[TO DO] Return the data below unchanged, without images.

[Stored items from a collection]
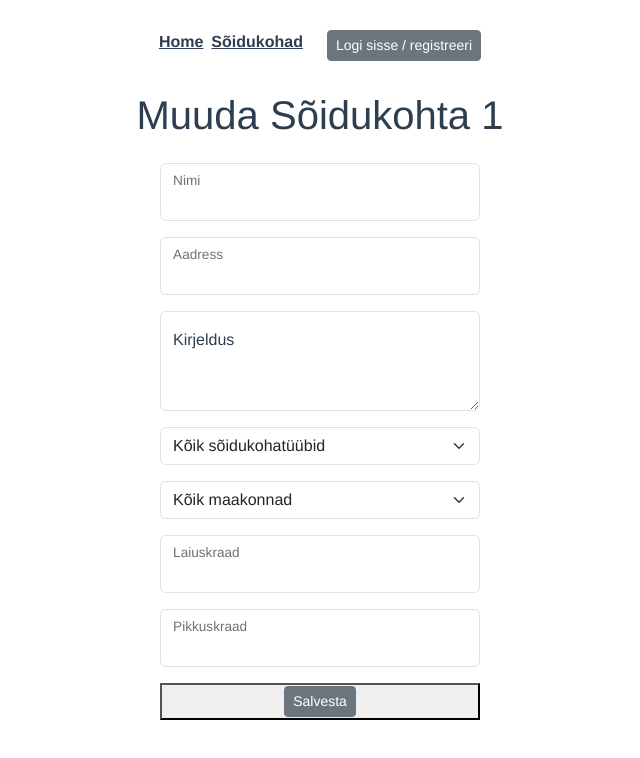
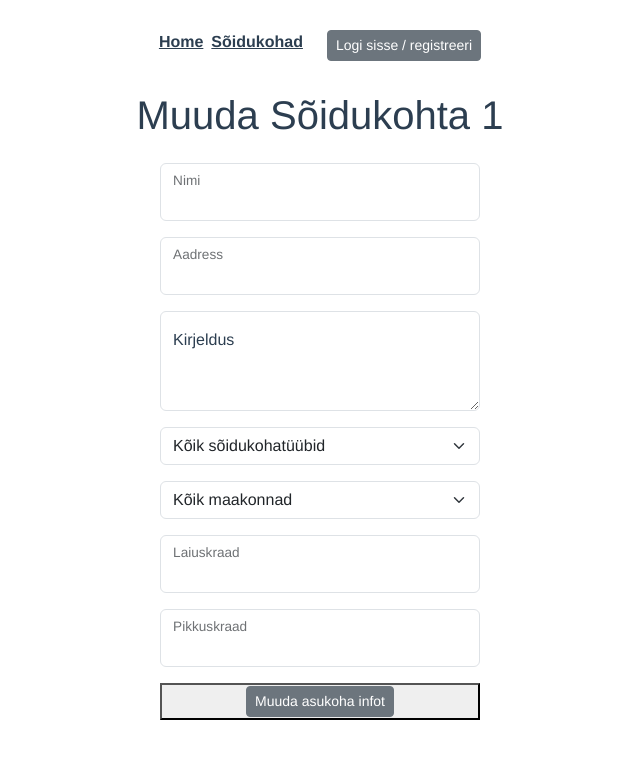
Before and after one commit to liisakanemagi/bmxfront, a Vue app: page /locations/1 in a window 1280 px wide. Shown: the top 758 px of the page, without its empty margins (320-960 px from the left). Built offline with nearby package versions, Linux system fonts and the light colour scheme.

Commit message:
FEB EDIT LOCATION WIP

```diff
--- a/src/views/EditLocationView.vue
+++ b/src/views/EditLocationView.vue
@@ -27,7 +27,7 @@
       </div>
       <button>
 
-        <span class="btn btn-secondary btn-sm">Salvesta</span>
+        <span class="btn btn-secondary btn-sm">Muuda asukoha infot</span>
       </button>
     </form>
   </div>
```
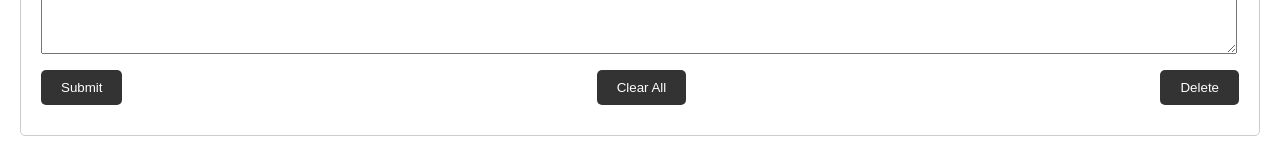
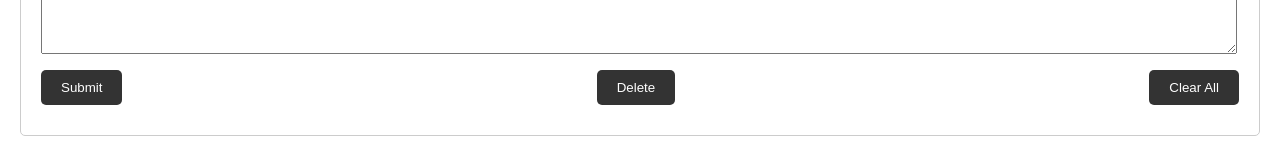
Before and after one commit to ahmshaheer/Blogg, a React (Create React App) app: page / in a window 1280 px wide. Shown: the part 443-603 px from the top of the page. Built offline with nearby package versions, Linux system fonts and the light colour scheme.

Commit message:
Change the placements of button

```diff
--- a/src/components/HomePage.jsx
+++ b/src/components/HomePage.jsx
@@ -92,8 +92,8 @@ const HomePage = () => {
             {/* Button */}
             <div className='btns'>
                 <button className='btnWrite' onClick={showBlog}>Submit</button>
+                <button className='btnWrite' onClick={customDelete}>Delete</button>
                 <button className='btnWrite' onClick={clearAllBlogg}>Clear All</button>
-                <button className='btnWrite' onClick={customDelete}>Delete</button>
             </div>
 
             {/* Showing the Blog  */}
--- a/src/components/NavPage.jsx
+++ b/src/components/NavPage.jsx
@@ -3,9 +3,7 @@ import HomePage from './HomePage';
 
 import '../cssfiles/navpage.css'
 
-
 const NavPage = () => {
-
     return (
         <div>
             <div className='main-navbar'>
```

[RESULT FOR THIS TASK]
Before and after one commit to liisakanemagi/bmxfront, a Vue app: page /locations/1 in a window 1280 px wide. Shown: the top 758 px of the page, without its empty margins (320-960 px from the left). Built offline with nearby package versions, Linux system fonts and the light colour scheme.

Commit message:
FEB EDIT LOCATION WIP

```diff
--- a/src/views/EditLocationView.vue
+++ b/src/views/EditLocationView.vue
@@ -27,7 +27,7 @@
       </div>
       <button>
 
-        <span class="btn btn-secondary btn-sm">Salvesta</span>
+        <span class="btn btn-secondary btn-sm">Muuda asukoha infot</span>
       </button>
     </form>
   </div>
```
Before and after one commit to ahmshaheer/Blogg, a React (Create React App) app: page / in a window 1280 px wide. Shown: the part 443-603 px from the top of the page. Built offline with nearby package versions, Linux system fonts and the light colour scheme.

Commit message:
Change the placements of button

```diff
--- a/src/components/HomePage.jsx
+++ b/src/components/HomePage.jsx
@@ -92,8 +92,8 @@ const HomePage = () => {
             {/* Button */}
             <div className='btns'>
                 <button className='btnWrite' onClick={showBlog}>Submit</button>
+                <button className='btnWrite' onClick={customDelete}>Delete</button>
                 <button className='btnWrite' onClick={clearAllBlogg}>Clear All</button>
-                <button className='btnWrite' onClick={customDelete}>Delete</button>
             </div>
 
             {/* Showing the Blog  */}
--- a/src/components/NavPage.jsx
+++ b/src/components/NavPage.jsx
@@ -3,9 +3,7 @@ import HomePage from './HomePage';
 
 import '../cssfiles/navpage.css'
 
-
 const NavPage = () => {
-
     return (
         <div>
             <div className='main-navbar'>
```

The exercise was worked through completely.